While setting a price is ultimately your decision and your decision alone, do listen to your real estate professional's advice. You want to set a realistic figure for your home's value.

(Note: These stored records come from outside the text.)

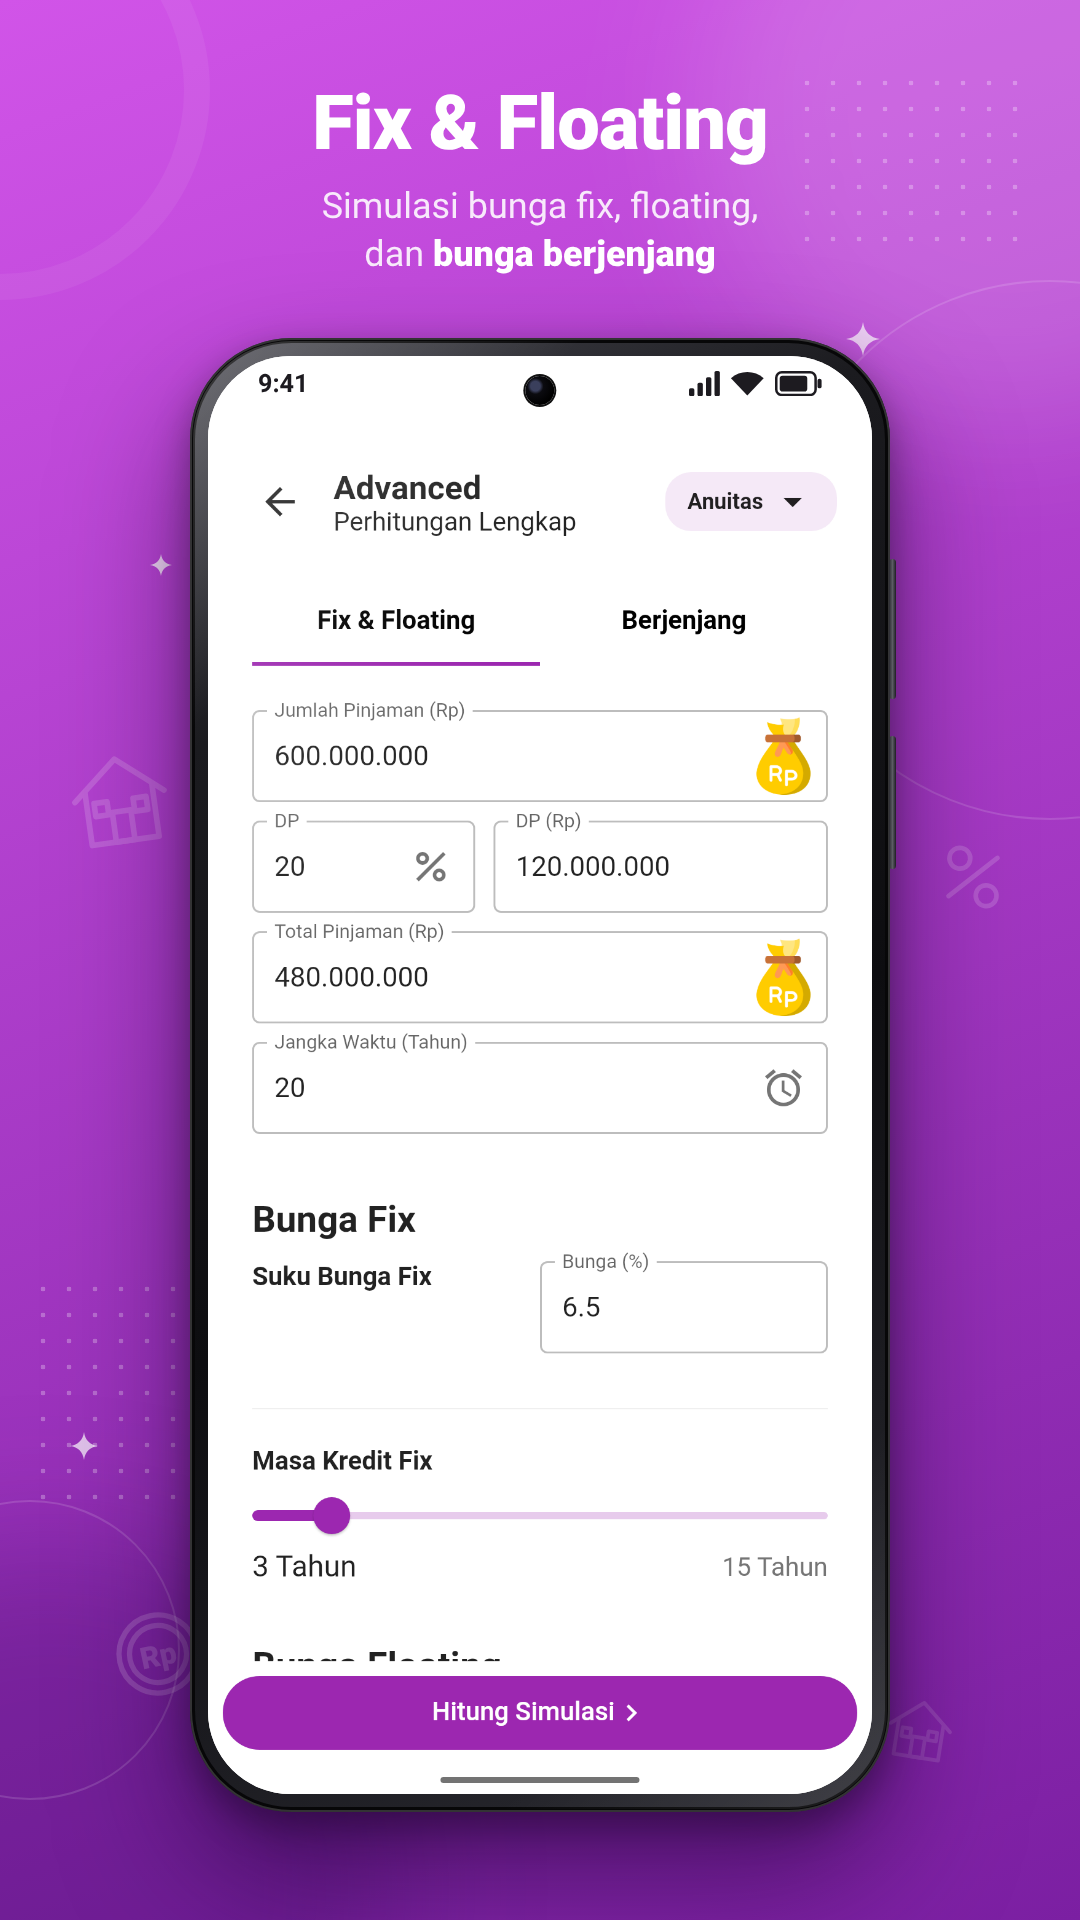
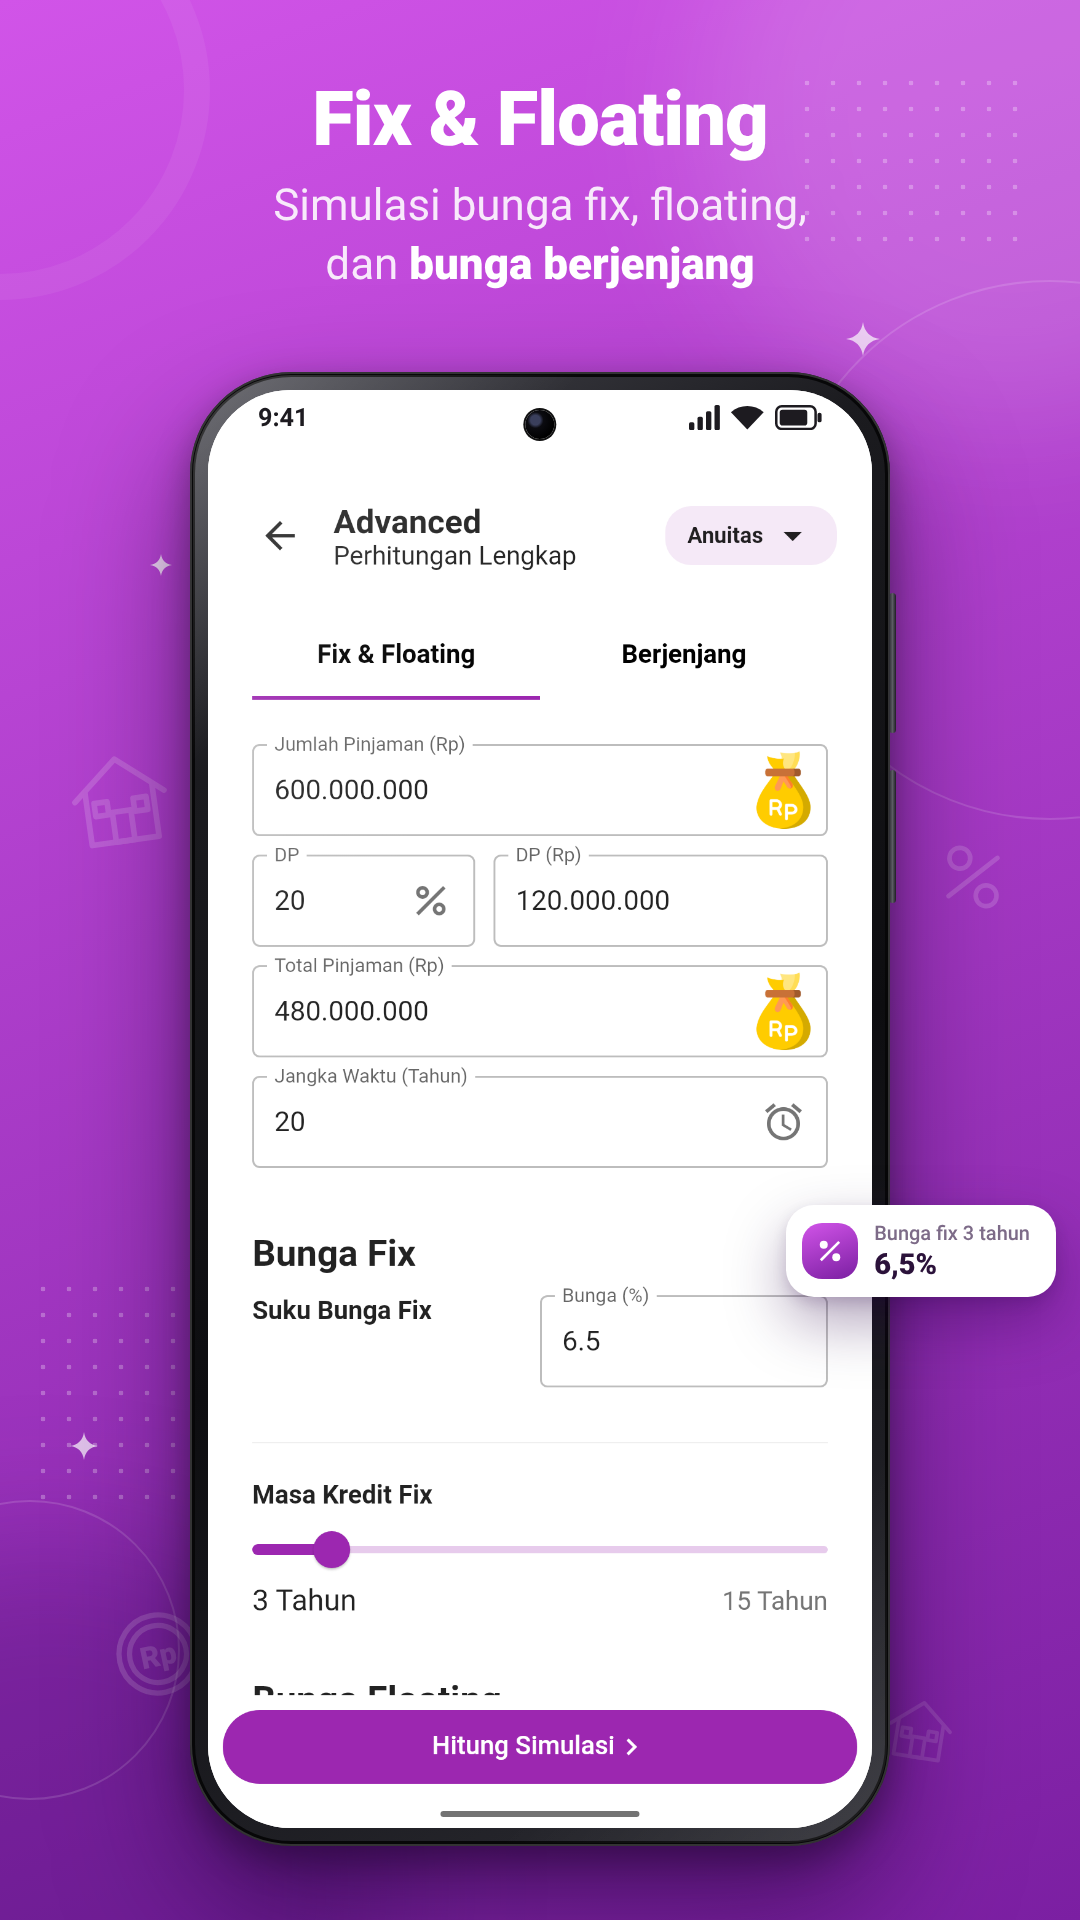
chore: aset store dengan subjudul lebih besar dan kartu melayang
Claude-Session: https://claude.ai/code/session_01YQzyrGfQwytNAYgmm4mQM1

diff --git a/store/source/gen.py b/store/source/gen.py
@@ -28,6 +28,17 @@ h1 { font-weight: 900; line-height: 1.05; letter-spacing: -1px; }
 .sub { font-weight: 400; color: rgba(255,255,255,.88); line-height: 1.35; }
 .hl { color: #fff; font-weight: 900; }
 
+/* ---------- kartu melayang ---------- */
+.float { position: absolute; z-index: 6; display: flex; align-items: center; gap: 16px;
+  padding: 16px 26px 16px 16px; border-radius: 28px; background: #fff; color: #2b123a;
+  box-shadow: 0 26px 60px rgba(40,0,70,.35), 0 6px 14px rgba(40,0,70,.15); }
+.float .ic { width: 56px; height: 56px; border-radius: 20px; flex: none;
+  display: flex; align-items: center; justify-content: center;
+  background: linear-gradient(160deg, #D154E8, #7B1FA2); }
+.float .ic svg { width: 30px; height: 30px; fill: #fff; }
+.float .t1 { font-size: 20px; color: #7d6b88; font-weight: 500; }
+.float .t2 { font-size: 29px; font-weight: 900; color: #2b123a; margin-top: 2px; }
+
 /* ---------- mockup HP ---------- */
 .phone { --w: 600px; position: absolute; width: var(--w);
   padding: calc(var(--w) * .026);
@@ -73,6 +84,25 @@ HOUSE = """<svg class="deco" style="{style}" viewBox="0 0 64 64" fill="none" str
 PERCENT = """<svg class="deco" style="{style}" viewBox="0 0 64 64" fill="none" stroke="#fff" stroke-width="4" stroke-linecap="round"><circle cx="18" cy="18" r="9"/><circle cx="46" cy="46" r="9"/><path d="M50 12 L14 52"/></svg>"""
 COIN = """<svg class="deco" style="{style}" viewBox="0 0 64 64" fill="none" stroke="#fff" stroke-width="3.5"><circle cx="32" cy="32" r="26"/><circle cx="32" cy="32" r="19"/><text x="32" y="40" text-anchor="middle" font-family="R" font-weight="900" font-size="20" fill="#fff" stroke="none">Rp</text></svg>"""
 SPARK = """<svg class="spark" style="{style}" viewBox="0 0 24 24"><path fill="currentColor" d="M12 0 C13 7 17 11 24 12 C17 13 13 17 12 24 C11 17 7 13 0 12 C7 11 11 7 12 0Z"/></svg>"""
+
+
+ICONS = {
+    'home': '<path d="M3 11 L12 3 L21 11 V21 H14.5 V15 H9.5 V21 H3Z"/>',
+    'layers': '<path d="M12 2 L22 7.5 L12 13 L2 7.5Z"/><path d="M4 11.3 L12 15.7 L20 11.3 L22 12.4 L12 18 L2 12.4Z"/><path d="M4 15.6 L12 20 L20 15.6 L22 16.7 L12 22.3 L2 16.7Z"/>',
+    'chart': '<rect x="3" y="12" width="4" height="9" rx="1"/><rect x="10" y="7" width="4" height="14" rx="1"/><rect x="17" y="3" width="4" height="18" rx="1"/>',
+    'pie': '<path d="M11 2.05 V13 H21.95 A10 10 0 1 1 11 2.05Z"/><path d="M13 2.05 A10 10 0 0 1 21.95 11 H13Z"/>',
+    'list': '<rect x="3" y="4" width="18" height="3" rx="1.5"/><rect x="3" y="10.5" width="18" height="3" rx="1.5"/><rect x="3" y="17" width="12" height="3" rx="1.5"/>',
+    'check': '<path d="M12 2 A10 10 0 1 1 11.99 2Z M10.2 15.6 L17.4 8.4 L15.9 7 L10.2 12.7 L7.6 10.1 L6.2 11.5Z" fill-rule="evenodd"/>',
+    'percent': '<circle cx="7" cy="7" r="3.2"/><circle cx="17" cy="17" r="3.2"/><path d="M18.6 3.9 L20.1 5.4 L5.4 20.1 L3.9 18.6Z"/>',
+    'wallet': '<path d="M3 6 A2 2 0 0 1 5 4 H18 V7 H5 V7.2 H20 A1 1 0 0 1 21 8.2 V19 A1 1 0 0 1 20 20 H5 A2 2 0 0 1 3 18Z M16 12.5 A1.6 1.6 0 1 0 16.01 12.5Z" fill-rule="evenodd"/>',
+    'pdf': '<path d="M6 2 H14 L20 8 V21 A1 1 0 0 1 19 22 H6 A1 1 0 0 1 5 21 V3 A1 1 0 0 1 6 2Z M13 3.5 V9 H18.5" fill-rule="evenodd"/>',
+    'save': '<path d="M6 3 H18 A1 1 0 0 1 19 4 V21 L12 17 L5 21 V4 A1 1 0 0 1 6 3Z"/>',
+}
+
+
+def floating(icon, label, value, style):
+    return f"""<div class="float" style="{style}"><div class="ic"><svg viewBox="0 0 24 24">{ICONS[icon]}</svg></div>
+<div><div class="t1">{label}</div><div class="t2">{value}</div></div></div>"""
 
 
 def phone(shot, width, style, rotate=0):
@@ -128,31 +158,51 @@ intro = f"""
     <img src="logo.png" style="width:84px;height:84px;border-radius:22px;background:#fff;box-shadow:0 14px 32px rgba(30,0,50,.3)">
     <h1 style="font-size:60px">Kalkulator KPR</h1>
   </div>
-  <p class="sub" style="font-size:36px;margin-top:24px">Simulasi cicilan rumah<br><b class="hl">cepat, lengkap & akurat</b></p>
+  <p class="sub" style="font-size:44px;margin-top:24px">Simulasi cicilan rumah<br><b class="hl">cepat, lengkap & akurat</b></p>
 </div>
-{phone('grafik', 580, 'left:430px;top:440px;z-index:2', 7)}
-{phone('home', 620, 'left:80px;top:390px;z-index:3', -5)}
+{phone('grafik', 580, 'left:430px;top:470px;z-index:2', 7)}
+{phone('home', 620, 'left:80px;top:420px;z-index:3', -5)}
+{floating('home', 'Angsuran per bulan', 'Rp 4.635.062', 'left:36px;top:1745px')}
+{floating('layers', 'Metode bunga', 'Anuitas · Efektif · Flat', 'right:36px;top:400px')}
 """
 write('slide_01.html', page(1080, 1920, intro))
 
 # ------------------------------------------------------------- slide fitur
 FEATURES = [
-    ('home', 'Tiga Metode Bunga', 'Anuitas, efektif, dan flat<br>cukup <b class="hl">satu ketukan</b>'),
-    ('grafik', 'Grafik Angsuran', 'Total bayar, sisa pinjaman, dan<br><b class="hl">pokok vs bunga</b> tiap tahun'),
-    ('tabel', 'Tabel Angsuran', 'Rincian pokok, bunga, dan sisa<br>pinjaman <b class="hl">sampai lunas</b>'),
-    ('daya_bayar', 'Cek Daya Bayar', 'Pastikan cicilan masih <b class="hl">aman</b><br>untuk penghasilan Anda'),
-    ('advanced', 'Fix & Floating', 'Simulasi bunga fix, floating,<br>dan <b class="hl">bunga berjenjang</b>'),
-    ('syariah', 'KPR Syariah', 'Akad <b class="hl">murabahah</b> &<br>musyarakah mutanaqisah'),
-    ('riwayat', 'Simpan Riwayat', 'Simpan simulasi, bandingkan,<br>lalu <b class="hl">ekspor ke PDF</b>'),
+    ('home', 'Tiga Metode Bunga', 'Anuitas, efektif, dan flat<br>cukup <b class="hl">satu ketukan</b>', [
+        ('layers', 'Pilih metode', 'Anuitas · Efektif · Flat', 'right:30px;top:600px'),
+        ('home', 'Angsuran per bulan', 'Rp 4.635.062', 'left:24px;top:1010px'),
+    ]),
+    ('grafik', 'Grafik Angsuran', 'Total bayar, sisa pinjaman, dan<br><b class="hl">pokok vs bunga</b> tiap tahun', [
+        ('pie', 'Porsi bunga', '40% dari total', 'right:24px;top:1345px'),
+    ]),
+    ('tabel', 'Tabel Angsuran', 'Rincian pokok, bunga, dan sisa<br>pinjaman <b class="hl">sampai lunas</b>', [
+        ('list', 'Rincian lengkap', '180 bulan', 'right:16px;top:1700px'),
+    ]),
+    ('daya_bayar', 'Cek Daya Bayar', 'Pastikan cicilan masih <b class="hl">aman</b><br>untuk penghasilan Anda', [
+        ('check', 'Rasio cicilan', '28,5% · Aman', 'right:24px;top:1450px'),
+    ]),
+    ('advanced', 'Fix & Floating', 'Simulasi bunga fix, floating,<br>dan <b class="hl">bunga berjenjang</b>', [
+        ('percent', 'Bunga fix 3 tahun', '6,5%', 'right:24px;top:1205px'),
+    ]),
+    ('syariah', 'KPR Syariah', 'Akad <b class="hl">murabahah</b> &<br>musyarakah mutanaqisah', [
+        ('home', 'Angsuran tetap', 'Rp 6.050.000', 'right:24px;top:1210px'),
+    ]),
+    ('riwayat', 'Simpan Riwayat', 'Simpan simulasi, bandingkan,<br>lalu <b class="hl">ekspor ke PDF</b>', [
+        ('save', 'Tersimpan', '3 simulasi', 'right:24px;top:600px'),
+        ('pdf', 'Bagikan', 'Ekspor ke PDF', 'left:30px;top:1660px'),
+    ]),
 ]
-for i, (shot, title, sub) in enumerate(FEATURES, start=2):
+for i, (shot, title, sub, floats) in enumerate(FEATURES, start=2):
+    cards = '\n'.join(floating(*f) for f in floats)
     body = f"""
 {decorations(i)}
-<div style="position:absolute;left:0;right:0;top:84px;text-align:center;z-index:5">
+<div style="position:absolute;left:0;right:0;top:80px;text-align:center;z-index:5">
   <h1 style="font-size:76px">{title}</h1>
-  <p class="sub" style="font-size:36px;margin-top:18px">{sub}</p>
+  <p class="sub" style="font-size:44px;margin-top:16px">{sub}</p>
 </div>
-{phone(shot, 700, 'left:190px;top:338px;z-index:3')}
+{phone(shot, 700, 'left:190px;top:372px;z-index:3')}
+{cards}
 """
     write(f'slide_{i:02d}.html', page(1080, 1920, body))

If you choose not to conform with the current market value for your home, then you won't be a seller, you'll just be an owner with a For Sale sign in your yard.
Wednesday, 08 June 2011
New Listings of Homes For Sale in Piqua Area
Real Estate For Sale in Piqua Ohio
2721 Southside, Troy, 3 bed, 3.5 bath, $185,000
517 Gordon, Piqua, 2 bed, 1 bath, $52,000
For more information on these homes or any homes in Miami or Shelby counties, please contact Kathy Henne at 937-778-3961 or Kathy@KathyHenneTeam.com
Wednesday, 08 June 2011
Recent Piqua Area Real Estate Sales
The local Multiple Listing Service lists these Piqua homes as sold with real estate agents
505 Lambert, Piqua, 4 bed, 2 bath, original list price $176,900, list price at sale $159,900, sale price $157,500, 358 days on market
2901 Chinook, Piqua, 3 bed, 2 bath, original list price $112,000, list price at sale $89,900, sale price $67,200, 161 days on market
2108 Fawn, Piqua, 4 bed, 2 bath, original list price $197,900, list price at sale $164,000, sale price $160,000
1410 Washington Ave, Piqua, 3 bed, 2 bath, list price $84,500, sale price $84,500, 38 days on market
1859 Wilshire, Piqua, 3 bed, 2 bath, list price $94,900, sale price $91,900, 15 days on market
436 E Ash, Piqua, 3 bed, 2 bath, list price $79,000, sale price $71,000, 304 days on market
1706 Dubois, Piqua, 3 bed, 1.5 bath, original list price $97,000, list price at sale $93,000, sale price $88,500, 316 days on market
1713 New Haven, Piqua, 3 bed, 1.5 bath, list price $87,500, sale price $87,500, 3 days on market
Keep in mind that the seller may have paid for the buyer's closing costs which reflect in the sales price. For more information on these Piqua homes or any homes in Miami or Shelby counties, please contact Kathy Henne at 937-778-3961 or Kathy@KathyHenneTeam.com
Wednesday, 08 June 2011
These days, ordering an inspection when you have an accepted contract is not only recommended, it's critical. Otherwise, you're relying on the seller to provide you with a list of defects.
An inspection provides an objective report about the home's exterior, interior, and "internal organs" - the wiring, the plumbing, the heating and cooling system, etc. While your agent will supply a list of inspectors they've used with good results in the past, you are free to select any professional you wish.
It might be a good idea to request that the seller is present during the inspection so they can answer any questions that may arise during the inspection. The inspection of a 2,000 square foot home should take two to three hours to complete, and once the report has been delivered to you, you can discuss the findings with the inspector and with your Realtor.
Expect your home inspector to walk the roof and explore the attic and crawl space. Electrical panels and some of the outlets and switches will be tested. Drains, water pressure, toilets and pipes will all be checked in the plumbing system. Walls, ceilings and floors will be inspected and all the doors and windows will be checked for functionality.
All the items in the report will depend on the particular home's features but the findings give you an opportunity to assess the home's over all condition. Home inspections are always very educational for the buyers. You'd probably like to know where the main water shut off valve is BEFORE you're in an emergency situation where you HAVE to find out where it is while you're in a panic mode!